Problem to solve: For the data that follows, return each line unchanged and drop the pictures.

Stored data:
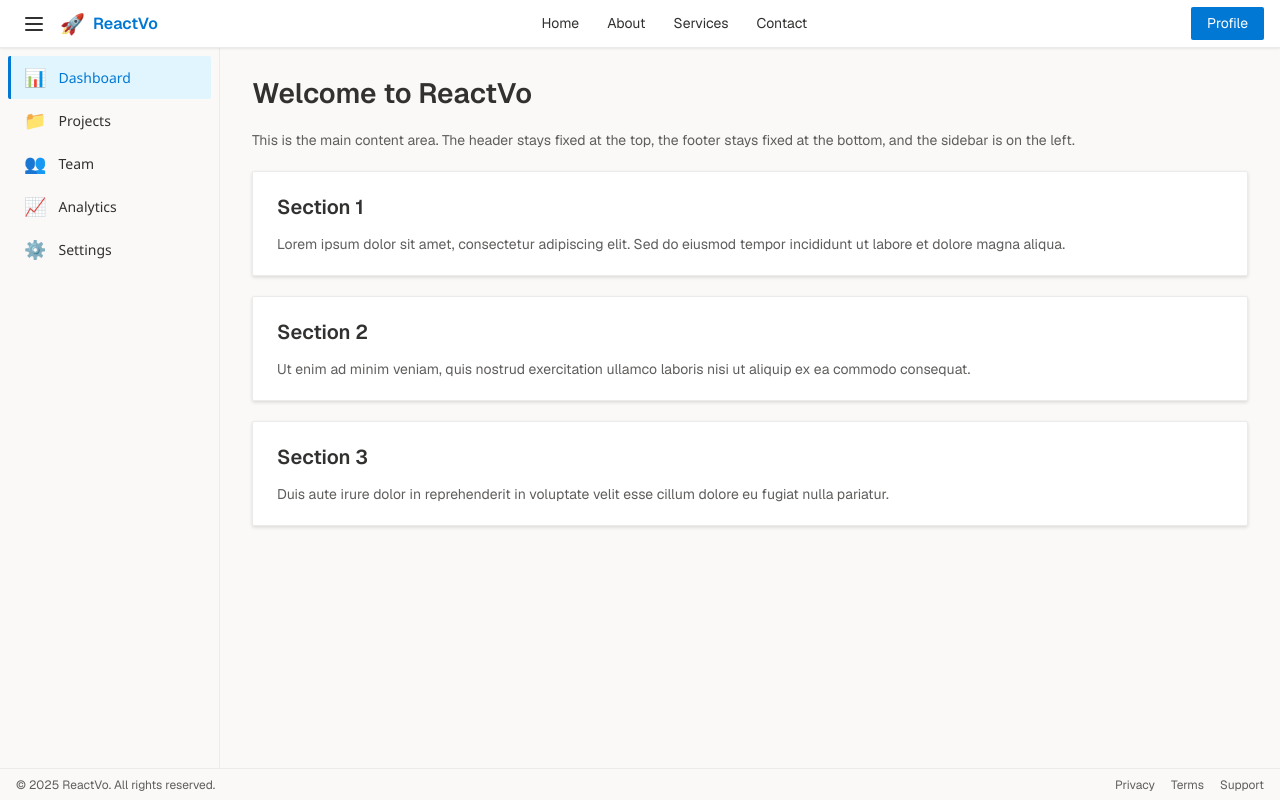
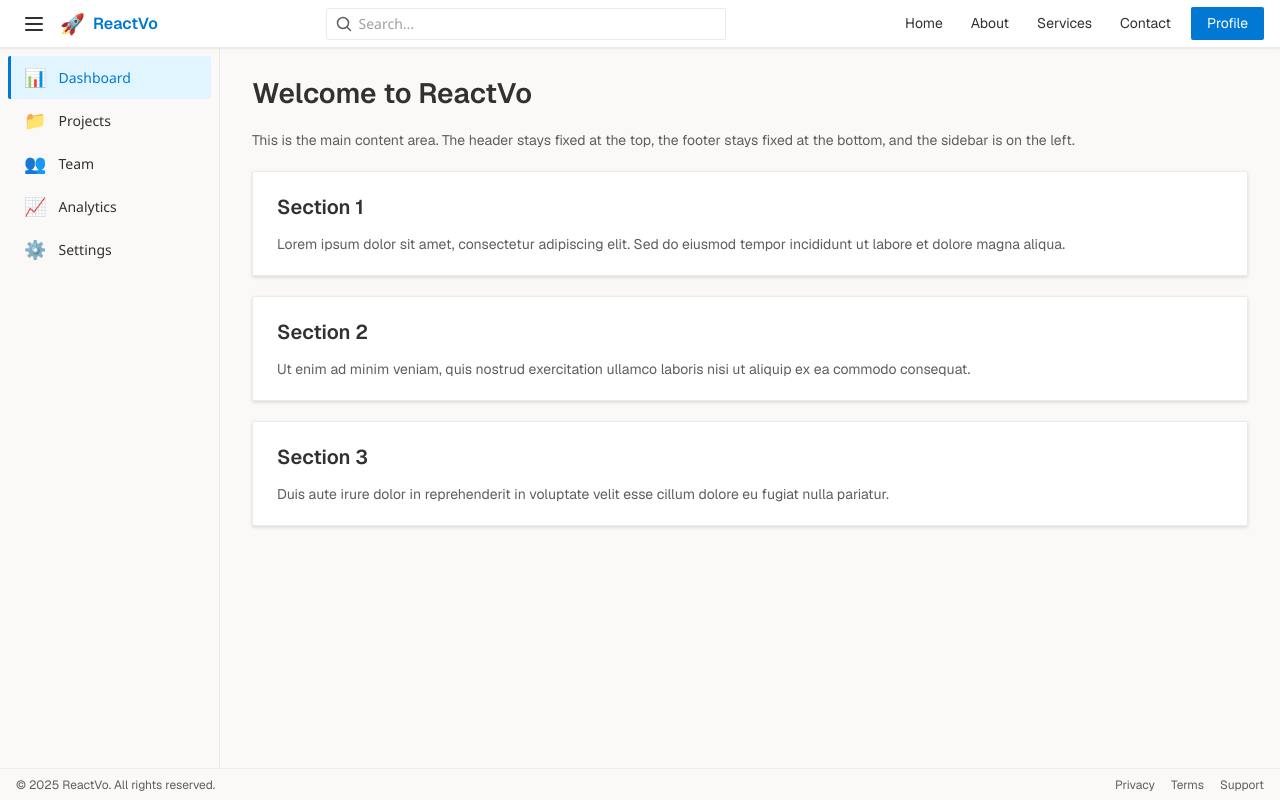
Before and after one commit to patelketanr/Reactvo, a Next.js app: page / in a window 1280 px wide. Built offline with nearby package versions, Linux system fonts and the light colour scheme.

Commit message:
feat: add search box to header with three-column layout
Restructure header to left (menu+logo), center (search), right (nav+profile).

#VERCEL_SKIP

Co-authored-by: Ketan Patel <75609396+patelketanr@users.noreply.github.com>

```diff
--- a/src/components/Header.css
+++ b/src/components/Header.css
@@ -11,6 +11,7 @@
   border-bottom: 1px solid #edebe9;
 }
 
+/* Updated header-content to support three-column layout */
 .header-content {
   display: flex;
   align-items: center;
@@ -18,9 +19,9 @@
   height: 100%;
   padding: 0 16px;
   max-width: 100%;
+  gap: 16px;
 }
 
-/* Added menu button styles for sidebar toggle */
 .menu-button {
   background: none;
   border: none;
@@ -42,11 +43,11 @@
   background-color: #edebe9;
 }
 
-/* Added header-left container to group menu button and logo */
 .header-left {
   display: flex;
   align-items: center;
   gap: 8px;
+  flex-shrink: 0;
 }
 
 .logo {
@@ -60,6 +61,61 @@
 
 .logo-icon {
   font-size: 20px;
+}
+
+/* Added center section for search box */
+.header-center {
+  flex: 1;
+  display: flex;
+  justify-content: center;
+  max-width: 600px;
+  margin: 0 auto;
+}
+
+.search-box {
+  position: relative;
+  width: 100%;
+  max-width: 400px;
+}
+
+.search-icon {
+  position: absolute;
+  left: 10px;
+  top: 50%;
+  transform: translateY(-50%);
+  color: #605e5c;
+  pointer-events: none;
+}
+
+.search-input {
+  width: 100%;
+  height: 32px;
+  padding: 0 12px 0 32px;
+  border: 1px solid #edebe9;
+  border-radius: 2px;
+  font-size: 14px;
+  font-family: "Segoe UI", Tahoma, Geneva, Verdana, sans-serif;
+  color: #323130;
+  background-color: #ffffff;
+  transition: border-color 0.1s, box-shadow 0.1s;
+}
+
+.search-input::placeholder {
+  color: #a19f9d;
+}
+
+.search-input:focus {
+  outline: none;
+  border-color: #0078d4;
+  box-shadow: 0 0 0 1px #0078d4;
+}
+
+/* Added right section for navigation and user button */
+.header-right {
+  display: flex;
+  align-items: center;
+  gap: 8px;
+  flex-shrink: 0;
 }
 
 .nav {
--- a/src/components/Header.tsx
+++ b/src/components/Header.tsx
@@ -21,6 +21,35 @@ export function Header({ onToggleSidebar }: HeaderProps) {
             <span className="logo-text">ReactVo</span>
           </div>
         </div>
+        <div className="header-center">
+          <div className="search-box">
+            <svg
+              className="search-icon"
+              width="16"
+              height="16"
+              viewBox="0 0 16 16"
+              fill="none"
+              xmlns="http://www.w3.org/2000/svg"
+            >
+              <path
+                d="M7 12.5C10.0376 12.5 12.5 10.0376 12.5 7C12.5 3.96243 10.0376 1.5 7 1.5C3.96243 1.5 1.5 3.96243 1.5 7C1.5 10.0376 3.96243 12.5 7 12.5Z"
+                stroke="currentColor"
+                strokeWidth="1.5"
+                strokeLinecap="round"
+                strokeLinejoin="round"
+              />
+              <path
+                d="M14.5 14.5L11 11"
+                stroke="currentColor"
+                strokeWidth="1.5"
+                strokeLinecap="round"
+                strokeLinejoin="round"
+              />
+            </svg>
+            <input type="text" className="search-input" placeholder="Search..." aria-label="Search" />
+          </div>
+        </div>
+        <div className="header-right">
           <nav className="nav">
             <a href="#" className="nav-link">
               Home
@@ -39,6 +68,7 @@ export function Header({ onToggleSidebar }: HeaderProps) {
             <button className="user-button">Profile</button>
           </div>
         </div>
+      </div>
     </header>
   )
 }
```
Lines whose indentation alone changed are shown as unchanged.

Written reply:
Before and after one commit to patelketanr/Reactvo, a Next.js app: page / in a window 1280 px wide. Built offline with nearby package versions, Linux system fonts and the light colour scheme.

Commit message:
feat: add search box to header with three-column layout
Restructure header to left (menu+logo), center (search), right (nav+profile).

#VERCEL_SKIP

Co-authored-by: Ketan Patel <75609396+patelketanr@users.noreply.github.com>

```diff
--- a/src/components/Header.css
+++ b/src/components/Header.css
@@ -11,6 +11,7 @@
   border-bottom: 1px solid #edebe9;
 }
 
+/* Updated header-content to support three-column layout */
 .header-content {
   display: flex;
   align-items: center;
@@ -18,9 +19,9 @@
   height: 100%;
   padding: 0 16px;
   max-width: 100%;
+  gap: 16px;
 }
 
-/* Added menu button styles for sidebar toggle */
 .menu-button {
   background: none;
   border: none;
@@ -42,11 +43,11 @@
   background-color: #edebe9;
 }
 
-/* Added header-left container to group menu button and logo */
 .header-left {
   display: flex;
   align-items: center;
   gap: 8px;
+  flex-shrink: 0;
 }
 
 .logo {
@@ -60,6 +61,61 @@
 
 .logo-icon {
   font-size: 20px;
+}
+
+/* Added center section for search box */
+.header-center {
+  flex: 1;
+  display: flex;
+  justify-content: center;
+  max-width: 600px;
+  margin: 0 auto;
+}
+
+.search-box {
+  position: relative;
+  width: 100%;
+  max-width: 400px;
+}
+
+.search-icon {
+  position: absolute;
+  left: 10px;
+  top: 50%;
+  transform: translateY(-50%);
+  color: #605e5c;
+  pointer-events: none;
+}
+
+.search-input {
+  width: 100%;
+  height: 32px;
+  padding: 0 12px 0 32px;
+  border: 1px solid #edebe9;
+  border-radius: 2px;
+  font-size: 14px;
+  font-family: "Segoe UI", Tahoma, Geneva, Verdana, sans-serif;
+  color: #323130;
+  background-color: #ffffff;
+  transition: border-color 0.1s, box-shadow 0.1s;
+}
+
+.search-input::placeholder {
+  color: #a19f9d;
+}
+
+.search-input:focus {
+  outline: none;
+  border-color: #0078d4;
+  box-shadow: 0 0 0 1px #0078d4;
+}
+
+/* Added right section for navigation and user button */
+.header-right {
+  display: flex;
+  align-items: center;
+  gap: 8px;
+  flex-shrink: 0;
 }
 
 .nav {
--- a/src/components/Header.tsx
+++ b/src/components/Header.tsx
@@ -21,6 +21,35 @@ export function Header({ onToggleSidebar }: HeaderProps) {
             <span className="logo-text">ReactVo</span>
           </div>
         </div>
+        <div className="header-center">
+          <div className="search-box">
+            <svg
+              className="search-icon"
+              width="16"
+              height="16"
+              viewBox="0 0 16 16"
+              fill="none"
+              xmlns="http://www.w3.org/2000/svg"
+            >
+              <path
+                d="M7 12.5C10.0376 12.5 12.5 10.0376 12.5 7C12.5 3.96243 10.0376 1.5 7 1.5C3.96243 1.5 1.5 3.96243 1.5 7C1.5 10.0376 3.96243 12.5 7 12.5Z"
+                stroke="currentColor"
+                strokeWidth="1.5"
+                strokeLinecap="round"
+                strokeLinejoin="round"
+              />
+              <path
+                d="M14.5 14.5L11 11"
+                stroke="currentColor"
+                strokeWidth="1.5"
+                strokeLinecap="round"
+                strokeLinejoin="round"
+              />
+            </svg>
+            <input type="text" className="search-input" placeholder="Search..." aria-label="Search" />
+          </div>
+        </div>
+        <div className="header-right">
           <nav className="nav">
             <a href="#" className="nav-link">
               Home
@@ -39,6 +68,7 @@ export function Header({ onToggleSidebar }: HeaderProps) {
             <button className="user-button">Profile</button>
           </div>
         </div>
+      </div>
     </header>
   )
 }
```
Lines whose indentation alone changed are shown as unchanged.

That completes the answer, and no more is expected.